Several local elections will be decided this month in the primaries -- nearly four months before the November general election.
Three Bartow County school board seats -- Posts 1, 2 and 3 -- will be up for election in the July 20 primary. All six candidates are running as Republicans; no Democrats qualified to be placed on the primary ballot.
In Post 1, Lamar Grizzle is being challenged by John Howard. In Post 2, Roger Maier is being challenged by Davis Nelson, while Post 3's race has Angie Cornett and David Palmer seeking the seat that Matt Shultz will leave in December.
Grizzle is the longest-reigning incumbent, as he is finishing his second four-year term compared to Maier's first. Grizzle said he is seeking another term for the same reason he ran the previous two times.

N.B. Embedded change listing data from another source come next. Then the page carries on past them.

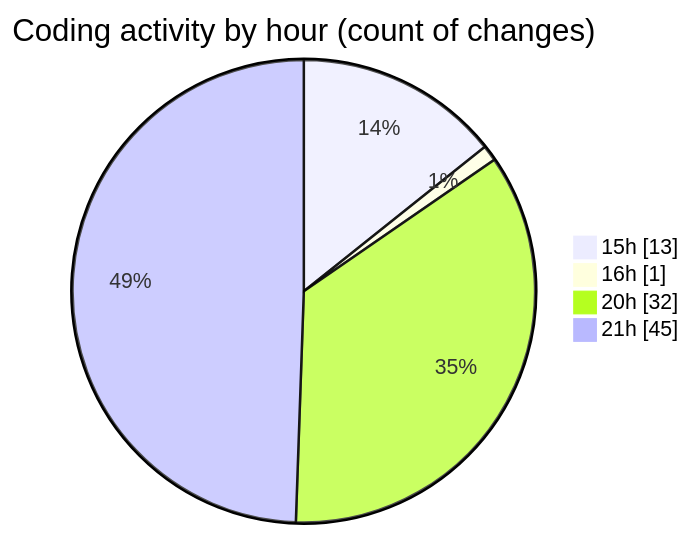
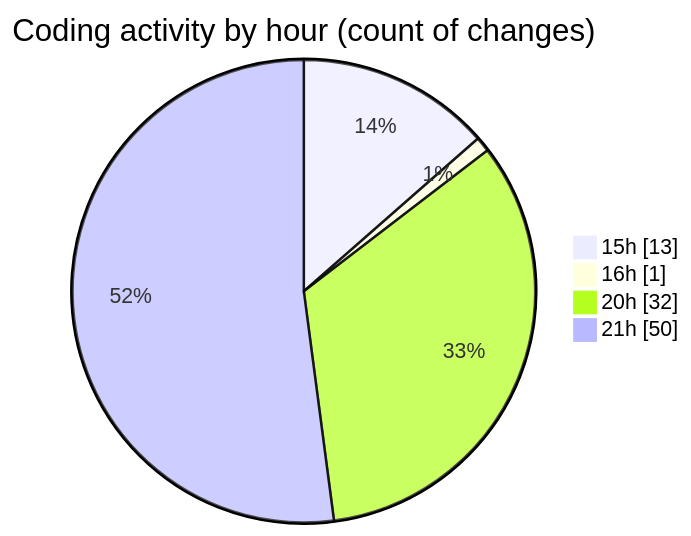
One commit to EIIisD/code-tracking changed the second of 2 diagrams in 2025-07-17/ribbon/README.md. Above: the diagram before and after it, drawn with Mermaid. The commit also changed other lines of this file and 1 other file, not shown here.

````diff
--- a/2025-07-17/ribbon/README.md
+++ b/2025-07-17/ribbon/README.md
@@ -66,8 +66,8 @@
 ```mermaid
 pie showData
 title Coding activity by hour (count of changes)
 "15h" : 13
 "16h" : 1
 "20h" : 32
-"21h" : 45
+"21h" : 50
 ```
````
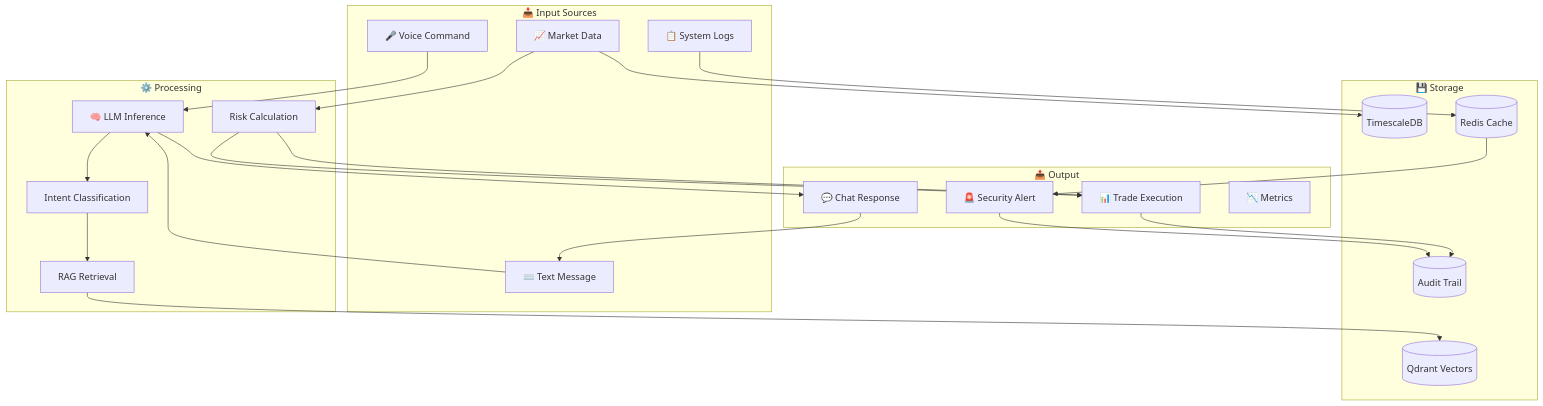
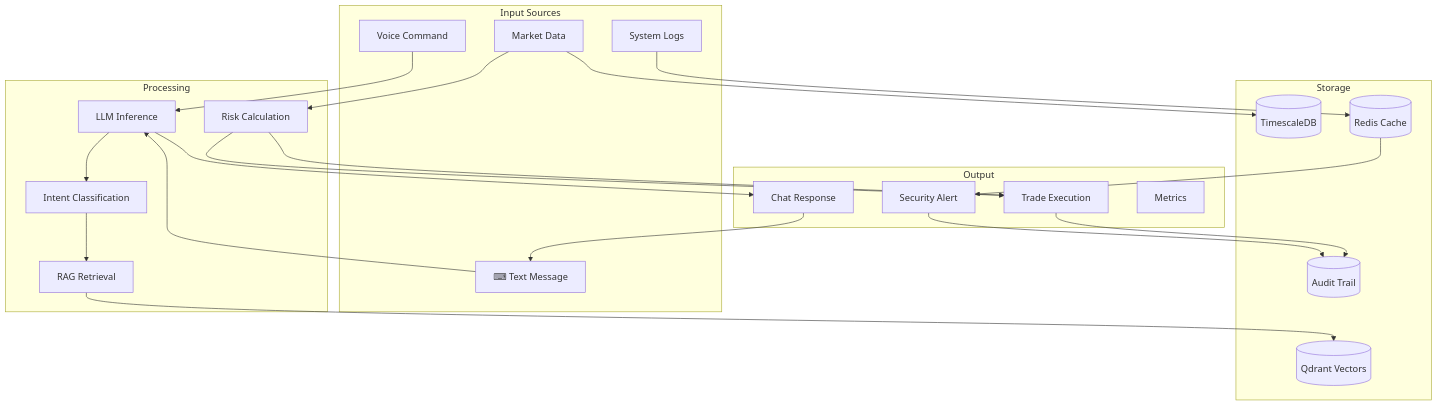
The seventh of 9 diagrams in Documentation/Diagrams/C4_Architecture.md (JohnNuwan/The_Hive), drawn with Mermaid before and after one commit. The commit also changed other lines of this file and 104 other files, not shown here.

````diff
--- a/Documentation/Diagrams/C4_Architecture.md
+++ b/Documentation/Diagrams/C4_Architecture.md
@@ -291,50 +291,50 @@
 ```mermaid
 flowchart TD
-    subgraph Input ["📥 Input Sources"]
-        Voice[🎤 Voice Command]
-        Text[⌨️ Text Message]
-        Market[📈 Market Data]
-        Logs[📋 System Logs]
+    subgraph Input [" Input Sources"]
+        Voice[ Voice Command]
+        Text[⌨ Text Message]
+        Market[ Market Data]
+        Logs[ System Logs]
     end
     
-    subgraph Processing ["⚙️ Processing"]
-        LLM[🧠 LLM Inference]
+    subgraph Processing [" Processing"]
+        LLM[ LLM Inference]
         Intent[Intent Classification]
         RAG[RAG Retrieval]
         Risk[Risk Calculation]
     end
     
-    subgraph Storage ["💾 Storage"]
+    subgraph Storage [" Storage"]
         Qdrant[(Qdrant Vectors)]
         Timescale[(TimescaleDB)]
         Redis[(Redis Cache)]
         Audit[(Audit Trail)]
     end
     
-    subgraph Output ["📤 Output"]
-        Response[💬 Chat Response]
-        Trade[📊 Trade Execution]
-        Alert[🚨 Security Alert]
-        Metrics[📉 Metrics]
+    subgraph Output [" Output"]
+        Response[ Chat Response]
+        Trade[ Trade Execution]
+        Alert[ Security Alert]
+        Metrics[ Metrics]
     end
     
     Voice --> LLM
     Text --> LLM
     LLM --> Intent
     Intent --> RAG
     RAG --> Qdrant
     
     Market --> Timescale
     Market --> Risk
     Risk --> Trade
     
     Logs --> Redis
     Redis --> Alert
     
     Trade --> Audit
     Alert --> Audit
     
     LLM --> Response
     Risk --> Trade
     Response --> Text
 ```
````
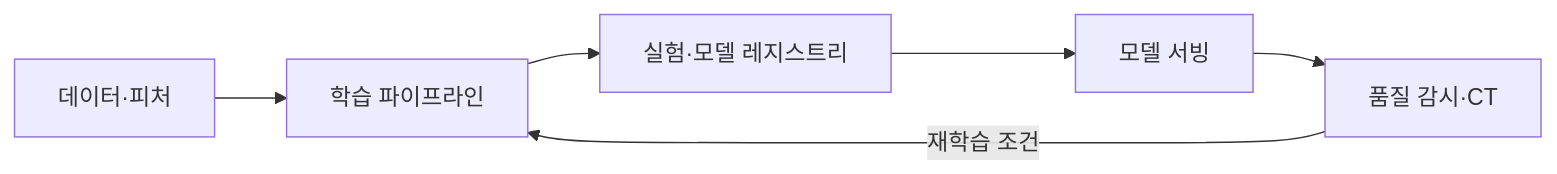
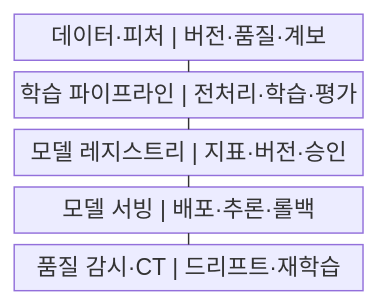
Before and after one commit to agnusdei1207/knowledge-base: the first of 2 diagrams in src/content/docs/notes/03-software/202_mlops_pipeline.md, drawn with Mermaid. The commit also changed other lines of this file and 20 other files, not shown here.

````diff
--- a/src/content/docs/notes/03-software/202_mlops_pipeline.md
+++ b/src/content/docs/notes/03-software/202_mlops_pipeline.md
@@ -57,8 +56,13 @@
 ```mermaid
-flowchart LR
-    D["데이터·피처"] --> P["학습 파이프라인"]
-    P --> R["실험·모델 레지스트리"]
-    R --> S["모델 서빙"]
-    S --> M["품질 감시·CT"]
-    M -->|재학습 조건| P
+block
+    columns 1
+    A["데이터·피처 | 버전·품질·계보"]
+    B["학습 파이프라인 | 전처리·학습·평가"]
+    C["모델 레지스트리 | 지표·버전·승인"]
+    D["모델 서빙 | 배포·추론·롤백"]
+    E["품질 감시·CT | 드리프트·재학습"]
+    A --- B
+    B --- C
+    C --- D
+    D --- E
 ```
````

"Basically, to continue improving our school system -- I'm very proud of our school system, and I want to see it succeed and I want to see us continue making improvement and becoming first in the state hopefully," he said. "I'm doing it for the students, and the school system and employees."
Grizzle has been teaching in Polk County the last few years as a second career following a 35-year career in manufacturing. He holds an Education Specialist degree in Administration and Leadership and a teaching certificate. He also previously coached youth basketball, softball and baseball.
The lifelong Bartow County resident has three grandchildren in the school system now and one that graduated from it.
Grizzle said his time on the board has seen some financial success, even amid the current downturn in the economy.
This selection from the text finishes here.